Mitt Romney’s jeremiad against Trump may have put some spine back into the establishment politicians considering throwing their lot in with him. Florida Gov. Rick Scott may have flirted with endorsing Trump before pulling back from the edge. Kansas Secretary of State Kris Kobach did endorse Trump, only to see him flounder in Kansas. Newt Gingrich still seems to be flirting with the idea of supporting Trump. For Battlestar Galactica fans, it’s as if the cylons are in our midst, waiting to awaken.
But an already fragmented GOP cannot not survive the split between its conservative base and its establishment that would result if the latter tries to put lipstick on the pig and frame Trump as an acceptable nominee. It would mark the end of the Reagan Revolution, and for many the end of their involvement in Republican politics.

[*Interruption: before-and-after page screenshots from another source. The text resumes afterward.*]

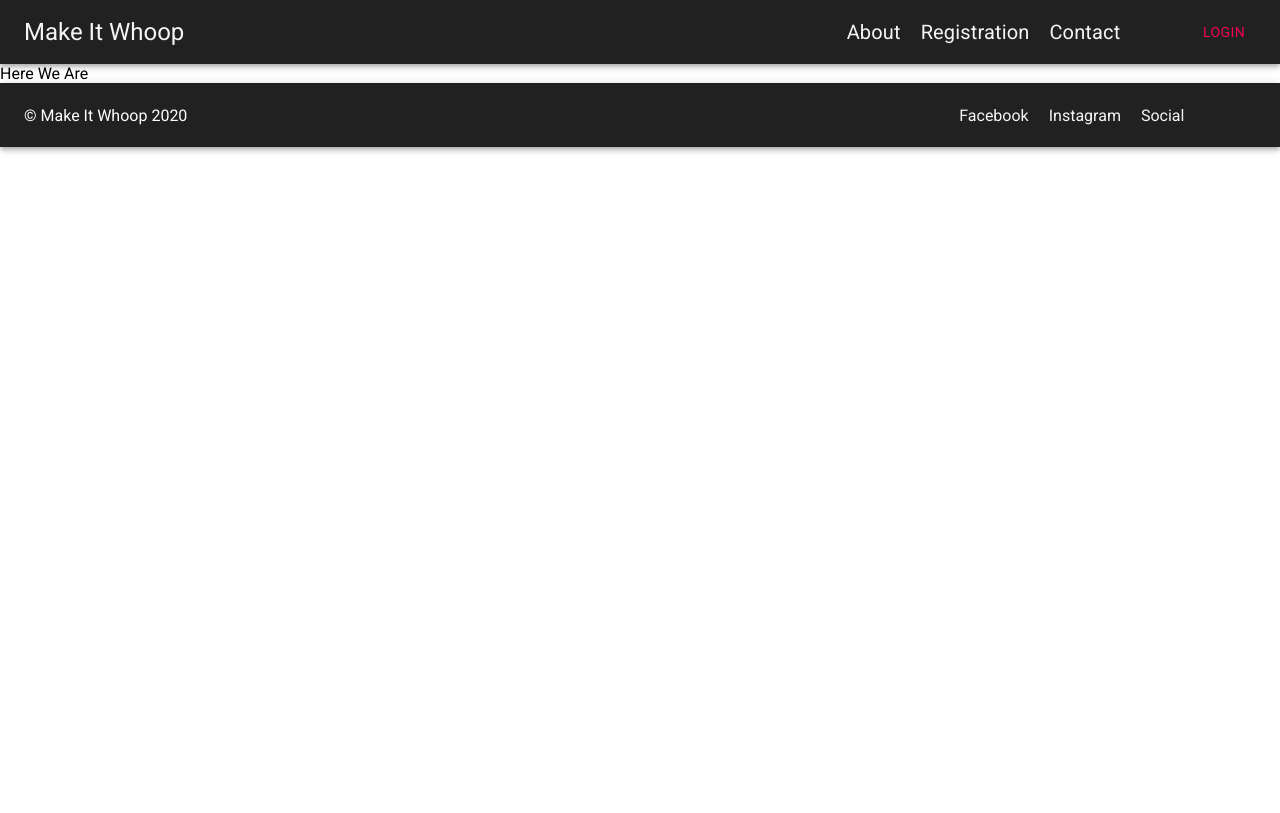
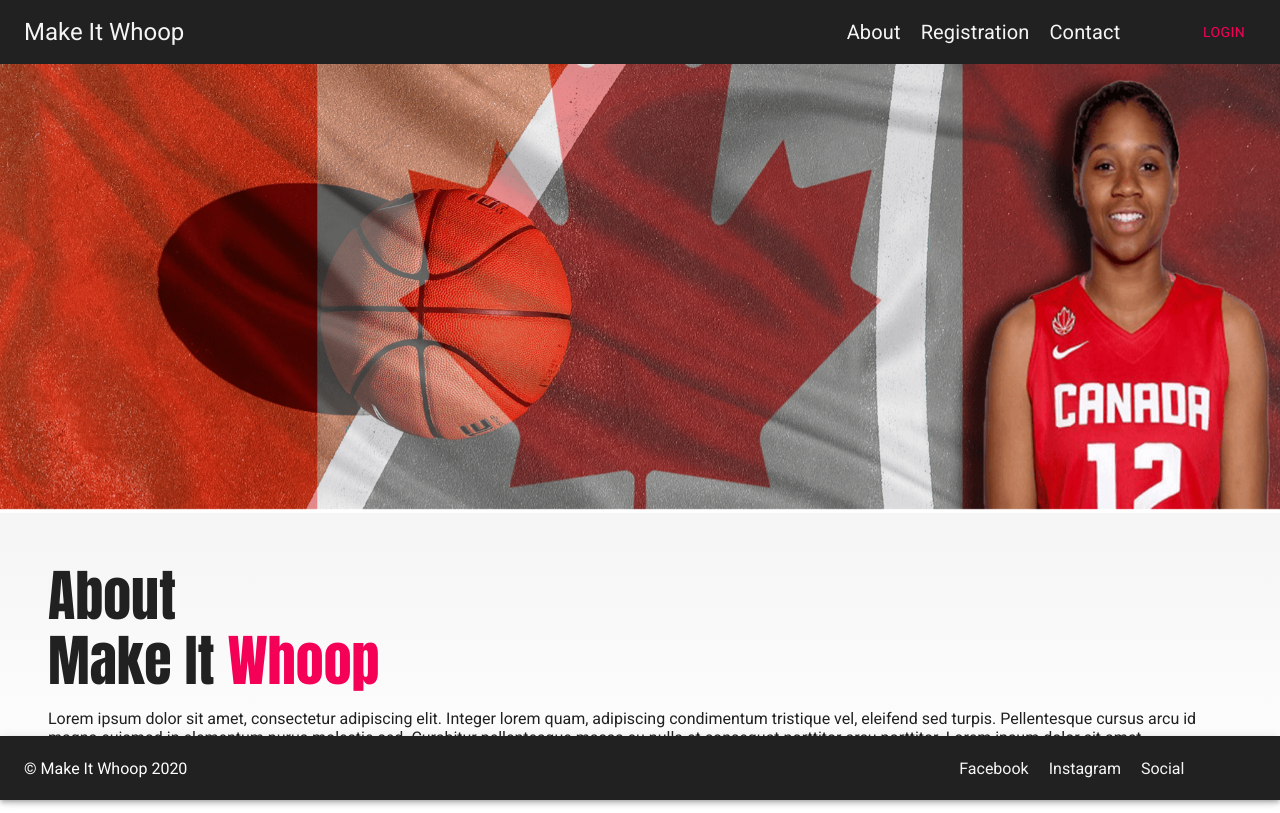
Before and after one commit to fkduah/makeItWhoop, a React (Create React App) app: page /About in a window 1280 px wide. Built offline with nearby package versions, Linux system fonts and the light colour scheme.

Commit message:
about page created

```diff
--- a/src/Components/AboutPage.js
+++ b/src/Components/AboutPage.js
@@ -1,11 +1,51 @@
 import React from "react";
 
+import headerImage from "../../src/about-Us.png";
 
+import {Container, makeStyles, Typography} from '@material-ui/core';
+
+const useStyles = makeStyles(theme => ({
+  root: {
+    flexGrow: 1
+  },
+  topImage: {
+    width: "100%",
+    left: 0
+  },
+  headingText: {
+    fontSize: "3.5rem",
+    fontFamily: "Anton, sans-serif",
+    marginBottom: 0
+  },
+  contentWrap:{
+    marginBottom:"100px"
+  }
+}));
 
 function AboutPage() {
+  const classes = useStyles();
   return (
     <>
-     Here We Are
+    <Container maxWidth="false" style={{paddingLeft:"0px", paddingRight:"0px"}}>
+    <div className="animated fadeInDownBig">
+    <img src={headerImage} className={classes.topImage} alt="About Us"/>
+    </ div>
+    </Container>
+
+    <Container maxWidth="false" className="sectionTwoFluidWrapper">
+        <Container fixed className="sectionTwoFixedWrapper">
+        <div className={classes.contentWrap}>
+          <Typography variant="h3" align="left" className={classes.headingText}>
+            About
+            <br />
+            Make It <span className="standOutText">Whoop</span>
+          </Typography>
+          <p style={{textAlign:"left"}}>
+          Lorem ipsum dolor sit amet, consectetur adipiscing elit. Integer lorem quam, adipiscing condimentum tristique vel, eleifend sed turpis. Pellentesque cursus arcu id magna euismod in elementum purus molestie sed. Curabitur pellentesque massa eu nulla et consequat porttitor arcu porttitor. Lorem ipsum dolor sit amet, consectetur adipiscing elit. Integer lorem quam, adipiscing condimentum tristique vel, eleifend sed turpis. Morbi ut arcu dolor. Maecenas id nulla nec nibh viverra magna eu lacinia ullamcorper, augue est.
+          </p>
+          </div>
+        </Container>
+      </Container>
     </>
   );
 }
--- a/src/Components/Footer.js
+++ b/src/Components/Footer.js
@@ -15,7 +15,10 @@
   root: {
     flexGrow: 1,
     top: "auto",
-      bottom: 0
+    bottom: 0,
+    position: "fixed",
+   left: 0,
+   width: "100%"
   },
 
   copyright: {
```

Finally, Rubio’s collapse, even if it clears a way for Cruz to defeat Trump, leaves Senate Majority Leader Mitch McConnell facing a dilemma. If there is no remaining path for Rubio — and it is quite difficult to see one at this point — then he has to choose between the candidate he dislikes most (Cruz) and the one that he seems to understand will irreparably divide and destroy the Republican Party (Trump).
It may be possible that neither Cruz nor Trump can defeat Hillary Clinton (it is much clearer from the polls that Trump cannot defeat her). But for now Cruz now seems to be the better bet by a long way, no matter how acrimonious his inside-baseball dealings with Senate colleagues.
McConnell is a practical man, and he has shown an ability to swallow his pride before. In 2010, he went all-in for Rand Paul, who had defeated his protege in the Senate primary. In 2015, he helped Matt Bevin become Kentucky’s governor after his surprising primary win. Bevin is the very same man who had (from McConnell’s perspective) disrespectfully primaried him only a year earlier. He will again be put to the test.
Trump weakness: The difference between the early vote and election-day vote in Louisiana deserves a closer look, because it demonstrates the extent to which recent events have wounded Trump.
In Louisiana, early voting ran from February 20 to 27. That means most of the early vote had been cast even before Trump’s first truly disastrous debate performance on the night of February 25. All of it had been cast before he played dumb on national television about David Duke and the Ku Klux Klan. Probably as a result, the early vote in Louisiana was very heavily pro-Trump, as polls had predicted, but the election day vote — not well covered by polling despite the changed circumstances — was dramatically different.
Nate Silver shared the early-vote tallies that went up on the board at the beginning of the evening:
But the much larger number of votes actually cast on the day of the election looked like this:
This is why Cruz nearly caught Trump in the overall vote count as the night progressed.
If you read the tree-rings, Cruz’s net 24-point gain in balloting against Trump occurred in Louisiana between the last week of February and the first week of March. That’s a dramatic swing, apparently caused by dramatic events.
One way to think about this is to imagine that a similar shift occurred in all the other Mar. 5 states as well, and think of what Saturday would have looked like if not for the recent events that caused Trump’s decline.
Another way is to think about the upcoming primary states where polling has been spotty and hypothesize a similar swing.
Will it show up again this week, on March 8, when Idaho, Hawaii, Michigan and Mississippi go to the polls? Trump leads in the few available polls (one poll shows Kasich beating him in Michigan), but that was also the case on Saturday.
If Trump’s support proves to be as soft as it looked on Saturday, and there’s really a national bank-run on Rubio’s candidacy, Trump’s momentum could be blunted further still. But if Super Cruzday was just a fluke, we’ll know soon enough.